··· DATA FOR THE TASK
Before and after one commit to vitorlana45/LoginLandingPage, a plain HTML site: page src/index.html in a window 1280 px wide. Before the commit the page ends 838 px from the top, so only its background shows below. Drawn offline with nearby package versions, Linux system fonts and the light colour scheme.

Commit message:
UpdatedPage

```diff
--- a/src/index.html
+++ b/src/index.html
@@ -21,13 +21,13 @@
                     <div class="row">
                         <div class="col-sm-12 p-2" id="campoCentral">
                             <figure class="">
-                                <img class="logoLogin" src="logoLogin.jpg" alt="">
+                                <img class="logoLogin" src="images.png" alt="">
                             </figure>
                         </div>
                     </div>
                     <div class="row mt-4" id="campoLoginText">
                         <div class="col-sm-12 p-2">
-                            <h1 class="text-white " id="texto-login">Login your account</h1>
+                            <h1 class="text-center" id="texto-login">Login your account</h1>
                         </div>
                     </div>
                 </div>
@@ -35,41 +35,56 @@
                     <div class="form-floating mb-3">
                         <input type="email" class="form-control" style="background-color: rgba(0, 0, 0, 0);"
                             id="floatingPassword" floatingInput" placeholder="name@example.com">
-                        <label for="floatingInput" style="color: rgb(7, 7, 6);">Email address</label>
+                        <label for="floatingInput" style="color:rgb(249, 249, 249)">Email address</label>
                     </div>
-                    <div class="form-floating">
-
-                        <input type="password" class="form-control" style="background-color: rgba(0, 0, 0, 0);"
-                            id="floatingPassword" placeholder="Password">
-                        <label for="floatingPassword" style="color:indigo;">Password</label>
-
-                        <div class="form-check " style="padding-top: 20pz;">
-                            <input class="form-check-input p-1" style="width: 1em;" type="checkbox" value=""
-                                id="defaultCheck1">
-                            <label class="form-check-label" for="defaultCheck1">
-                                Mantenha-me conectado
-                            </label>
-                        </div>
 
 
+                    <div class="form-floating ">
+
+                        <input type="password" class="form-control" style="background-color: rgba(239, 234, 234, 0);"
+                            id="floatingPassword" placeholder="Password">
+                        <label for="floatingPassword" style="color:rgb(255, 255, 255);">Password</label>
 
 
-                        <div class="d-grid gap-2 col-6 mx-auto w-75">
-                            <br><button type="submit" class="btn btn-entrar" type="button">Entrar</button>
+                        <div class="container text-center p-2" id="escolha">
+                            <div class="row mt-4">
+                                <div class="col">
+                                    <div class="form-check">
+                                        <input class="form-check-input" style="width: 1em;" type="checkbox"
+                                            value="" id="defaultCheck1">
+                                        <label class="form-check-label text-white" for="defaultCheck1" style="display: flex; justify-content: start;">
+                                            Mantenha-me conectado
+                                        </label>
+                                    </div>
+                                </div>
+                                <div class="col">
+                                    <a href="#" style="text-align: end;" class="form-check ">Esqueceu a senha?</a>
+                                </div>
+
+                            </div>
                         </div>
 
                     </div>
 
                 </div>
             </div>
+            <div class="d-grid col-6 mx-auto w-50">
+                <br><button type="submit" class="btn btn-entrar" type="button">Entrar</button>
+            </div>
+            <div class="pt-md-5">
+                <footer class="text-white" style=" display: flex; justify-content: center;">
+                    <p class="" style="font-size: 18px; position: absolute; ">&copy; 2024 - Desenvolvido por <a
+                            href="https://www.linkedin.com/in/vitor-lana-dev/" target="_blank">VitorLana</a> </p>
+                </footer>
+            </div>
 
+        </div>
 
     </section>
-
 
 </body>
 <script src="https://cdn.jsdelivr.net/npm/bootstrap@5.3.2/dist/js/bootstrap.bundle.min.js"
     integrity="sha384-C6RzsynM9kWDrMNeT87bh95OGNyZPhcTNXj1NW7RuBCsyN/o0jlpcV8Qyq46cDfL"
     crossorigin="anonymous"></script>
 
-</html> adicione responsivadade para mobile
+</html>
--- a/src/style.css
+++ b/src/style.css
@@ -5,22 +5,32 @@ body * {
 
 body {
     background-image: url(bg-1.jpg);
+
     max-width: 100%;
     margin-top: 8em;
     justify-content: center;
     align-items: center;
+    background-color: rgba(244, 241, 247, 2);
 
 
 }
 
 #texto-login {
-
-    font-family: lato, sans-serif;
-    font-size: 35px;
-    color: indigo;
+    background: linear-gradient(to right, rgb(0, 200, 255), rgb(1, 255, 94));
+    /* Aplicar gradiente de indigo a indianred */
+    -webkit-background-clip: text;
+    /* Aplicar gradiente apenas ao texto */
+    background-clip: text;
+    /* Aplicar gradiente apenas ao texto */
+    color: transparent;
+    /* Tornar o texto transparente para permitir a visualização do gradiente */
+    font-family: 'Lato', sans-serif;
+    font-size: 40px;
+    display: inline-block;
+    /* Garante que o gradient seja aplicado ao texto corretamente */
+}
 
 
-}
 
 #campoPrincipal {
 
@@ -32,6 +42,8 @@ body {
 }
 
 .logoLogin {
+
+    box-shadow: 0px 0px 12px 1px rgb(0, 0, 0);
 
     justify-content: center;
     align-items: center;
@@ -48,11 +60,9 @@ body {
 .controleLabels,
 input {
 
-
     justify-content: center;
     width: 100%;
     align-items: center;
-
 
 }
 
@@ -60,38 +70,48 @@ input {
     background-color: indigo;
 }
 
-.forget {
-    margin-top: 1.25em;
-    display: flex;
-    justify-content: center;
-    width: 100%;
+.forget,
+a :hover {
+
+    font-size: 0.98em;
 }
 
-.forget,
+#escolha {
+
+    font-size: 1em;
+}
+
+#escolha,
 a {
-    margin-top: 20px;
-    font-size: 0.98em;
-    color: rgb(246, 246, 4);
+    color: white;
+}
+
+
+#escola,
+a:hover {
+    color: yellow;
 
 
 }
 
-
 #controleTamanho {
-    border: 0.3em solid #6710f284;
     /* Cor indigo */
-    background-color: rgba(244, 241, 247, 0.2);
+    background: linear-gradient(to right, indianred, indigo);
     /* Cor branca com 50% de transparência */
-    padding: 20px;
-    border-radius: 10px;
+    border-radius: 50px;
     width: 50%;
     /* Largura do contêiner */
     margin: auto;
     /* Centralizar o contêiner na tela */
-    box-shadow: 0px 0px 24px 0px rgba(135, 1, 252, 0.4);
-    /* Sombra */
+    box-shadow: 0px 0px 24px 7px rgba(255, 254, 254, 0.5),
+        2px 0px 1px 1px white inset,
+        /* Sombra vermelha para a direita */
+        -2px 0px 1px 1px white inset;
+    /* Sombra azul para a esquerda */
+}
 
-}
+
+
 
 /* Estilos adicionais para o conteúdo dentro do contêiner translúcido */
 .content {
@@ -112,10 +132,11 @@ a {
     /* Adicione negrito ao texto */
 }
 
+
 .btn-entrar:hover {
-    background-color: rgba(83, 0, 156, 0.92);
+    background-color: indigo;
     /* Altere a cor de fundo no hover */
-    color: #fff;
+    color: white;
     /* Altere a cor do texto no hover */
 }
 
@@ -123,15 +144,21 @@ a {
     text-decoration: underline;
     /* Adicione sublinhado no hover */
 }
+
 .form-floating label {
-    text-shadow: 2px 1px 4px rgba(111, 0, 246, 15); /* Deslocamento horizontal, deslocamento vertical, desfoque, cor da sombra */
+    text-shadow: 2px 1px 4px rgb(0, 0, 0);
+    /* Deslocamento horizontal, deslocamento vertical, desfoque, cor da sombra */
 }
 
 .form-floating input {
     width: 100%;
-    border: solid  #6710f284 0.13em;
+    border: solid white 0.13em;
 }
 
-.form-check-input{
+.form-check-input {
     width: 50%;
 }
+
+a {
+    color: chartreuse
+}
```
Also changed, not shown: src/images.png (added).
······
● **WORK TO COMPLETE**
Retype the records in full, keeping every word as it is.

● **REPLY**
Before and after one commit to vitorlana45/LoginLandingPage, a plain HTML site: page src/index.html in a window 1280 px wide. Before the commit the page ends 838 px from the top, so only its background shows below. Drawn offline with nearby package versions, Linux system fonts and the light colour scheme.

Commit message:
UpdatedPage

```diff
--- a/src/index.html
+++ b/src/index.html
@@ -21,13 +21,13 @@
                     <div class="row">
                         <div class="col-sm-12 p-2" id="campoCentral">
                             <figure class="">
-                                <img class="logoLogin" src="logoLogin.jpg" alt="">
+                                <img class="logoLogin" src="images.png" alt="">
                             </figure>
                         </div>
                     </div>
                     <div class="row mt-4" id="campoLoginText">
                         <div class="col-sm-12 p-2">
-                            <h1 class="text-white " id="texto-login">Login your account</h1>
+                            <h1 class="text-center" id="texto-login">Login your account</h1>
                         </div>
                     </div>
                 </div>
@@ -35,41 +35,56 @@
                     <div class="form-floating mb-3">
                         <input type="email" class="form-control" style="background-color: rgba(0, 0, 0, 0);"
                             id="floatingPassword" floatingInput" placeholder="name@example.com">
-                        <label for="floatingInput" style="color: rgb(7, 7, 6);">Email address</label>
+                        <label for="floatingInput" style="color:rgb(249, 249, 249)">Email address</label>
                     </div>
-                    <div class="form-floating">
-
-                        <input type="password" class="form-control" style="background-color: rgba(0, 0, 0, 0);"
-                            id="floatingPassword" placeholder="Password">
-                        <label for="floatingPassword" style="color:indigo;">Password</label>
-
-                        <div class="form-check " style="padding-top: 20pz;">
-                            <input class="form-check-input p-1" style="width: 1em;" type="checkbox" value=""
-                                id="defaultCheck1">
-                            <label class="form-check-label" for="defaultCheck1">
-                                Mantenha-me conectado
-                            </label>
-                        </div>
 
 
+                    <div class="form-floating ">
+
+                        <input type="password" class="form-control" style="background-color: rgba(239, 234, 234, 0);"
+                            id="floatingPassword" placeholder="Password">
+                        <label for="floatingPassword" style="color:rgb(255, 255, 255);">Password</label>
 
 
-                        <div class="d-grid gap-2 col-6 mx-auto w-75">
-                            <br><button type="submit" class="btn btn-entrar" type="button">Entrar</button>
+                        <div class="container text-center p-2" id="escolha">
+                            <div class="row mt-4">
+                                <div class="col">
+                                    <div class="form-check">
+                                        <input class="form-check-input" style="width: 1em;" type="checkbox"
+                                            value="" id="defaultCheck1">
+                                        <label class="form-check-label text-white" for="defaultCheck1" style="display: flex; justify-content: start;">
+                                            Mantenha-me conectado
+                                        </label>
+                                    </div>
+                                </div>
+                                <div class="col">
+                                    <a href="#" style="text-align: end;" class="form-check ">Esqueceu a senha?</a>
+                                </div>
+
+                            </div>
                         </div>
 
                     </div>
 
                 </div>
             </div>
+            <div class="d-grid col-6 mx-auto w-50">
+                <br><button type="submit" class="btn btn-entrar" type="button">Entrar</button>
+            </div>
+            <div class="pt-md-5">
+                <footer class="text-white" style=" display: flex; justify-content: center;">
+                    <p class="" style="font-size: 18px; position: absolute; ">&copy; 2024 - Desenvolvido por <a
+                            href="https://www.linkedin.com/in/vitor-lana-dev/" target="_blank">VitorLana</a> </p>
+                </footer>
+            </div>
 
+        </div>
 
     </section>
-
 
 </body>
 <script src="https://cdn.jsdelivr.net/npm/bootstrap@5.3.2/dist/js/bootstrap.bundle.min.js"
     integrity="sha384-C6RzsynM9kWDrMNeT87bh95OGNyZPhcTNXj1NW7RuBCsyN/o0jlpcV8Qyq46cDfL"
     crossorigin="anonymous"></script>
 
-</html> adicione responsivadade para mobile
+</html>
--- a/src/style.css
+++ b/src/style.css
@@ -5,22 +5,32 @@ body * {
 
 body {
     background-image: url(bg-1.jpg);
+
     max-width: 100%;
     margin-top: 8em;
     justify-content: center;
     align-items: center;
+    background-color: rgba(244, 241, 247, 2);
 
 
 }
 
 #texto-login {
-
-    font-family: lato, sans-serif;
-    font-size: 35px;
-    color: indigo;
+    background: linear-gradient(to right, rgb(0, 200, 255), rgb(1, 255, 94));
+    /* Aplicar gradiente de indigo a indianred */
+    -webkit-background-clip: text;
+    /* Aplicar gradiente apenas ao texto */
+    background-clip: text;
+    /* Aplicar gradiente apenas ao texto */
+    color: transparent;
+    /* Tornar o texto transparente para permitir a visualização do gradiente */
+    font-family: 'Lato', sans-serif;
+    font-size: 40px;
+    display: inline-block;
+    /* Garante que o gradient seja aplicado ao texto corretamente */
+}
 
 
-}
 
 #campoPrincipal {
 
@@ -32,6 +42,8 @@ body {
 }
 
 .logoLogin {
+
+    box-shadow: 0px 0px 12px 1px rgb(0, 0, 0);
 
     justify-content: center;
     align-items: center;
@@ -48,11 +60,9 @@ body {
 .controleLabels,
 input {
 
-
     justify-content: center;
     width: 100%;
     align-items: center;
-
 
 }
 
@@ -60,38 +70,48 @@ input {
     background-color: indigo;
 }
 
-.forget {
-    margin-top: 1.25em;
-    display: flex;
-    justify-content: center;
-    width: 100%;
+.forget,
+a :hover {
+
+    font-size: 0.98em;
 }
 
-.forget,
+#escolha {
+
+    font-size: 1em;
+}
+
+#escolha,
 a {
-    margin-top: 20px;
-    font-size: 0.98em;
-    color: rgb(246, 246, 4);
+    color: white;
+}
+
+
+#escola,
+a:hover {
+    color: yellow;
 
 
 }
 
-
 #controleTamanho {
-    border: 0.3em solid #6710f284;
     /* Cor indigo */
-    background-color: rgba(244, 241, 247, 0.2);
+    background: linear-gradient(to right, indianred, indigo);
     /* Cor branca com 50% de transparência */
-    padding: 20px;
-    border-radius: 10px;
+    border-radius: 50px;
     width: 50%;
     /* Largura do contêiner */
     margin: auto;
     /* Centralizar o contêiner na tela */
-    box-shadow: 0px 0px 24px 0px rgba(135, 1, 252, 0.4);
-    /* Sombra */
+    box-shadow: 0px 0px 24px 7px rgba(255, 254, 254, 0.5),
+        2px 0px 1px 1px white inset,
+        /* Sombra vermelha para a direita */
+        -2px 0px 1px 1px white inset;
+    /* Sombra azul para a esquerda */
+}
 
-}
+
+
 
 /* Estilos adicionais para o conteúdo dentro do contêiner translúcido */
 .content {
@@ -112,10 +132,11 @@ a {
     /* Adicione negrito ao texto */
 }
 
+
 .btn-entrar:hover {
-    background-color: rgba(83, 0, 156, 0.92);
+    background-color: indigo;
     /* Altere a cor de fundo no hover */
-    color: #fff;
+    color: white;
     /* Altere a cor do texto no hover */
 }
 
@@ -123,15 +144,21 @@ a {
     text-decoration: underline;
     /* Adicione sublinhado no hover */
 }
+
 .form-floating label {
-    text-shadow: 2px 1px 4px rgba(111, 0, 246, 15); /* Deslocamento horizontal, deslocamento vertical, desfoque, cor da sombra */
+    text-shadow: 2px 1px 4px rgb(0, 0, 0);
+    /* Deslocamento horizontal, deslocamento vertical, desfoque, cor da sombra */
 }
 
 .form-floating input {
     width: 100%;
-    border: solid  #6710f284 0.13em;
+    border: solid white 0.13em;
 }
 
-.form-check-input{
+.form-check-input {
     width: 50%;
 }
+
+a {
+    color: chartreuse
+}
```
Also changed, not shown: src/images.png (added).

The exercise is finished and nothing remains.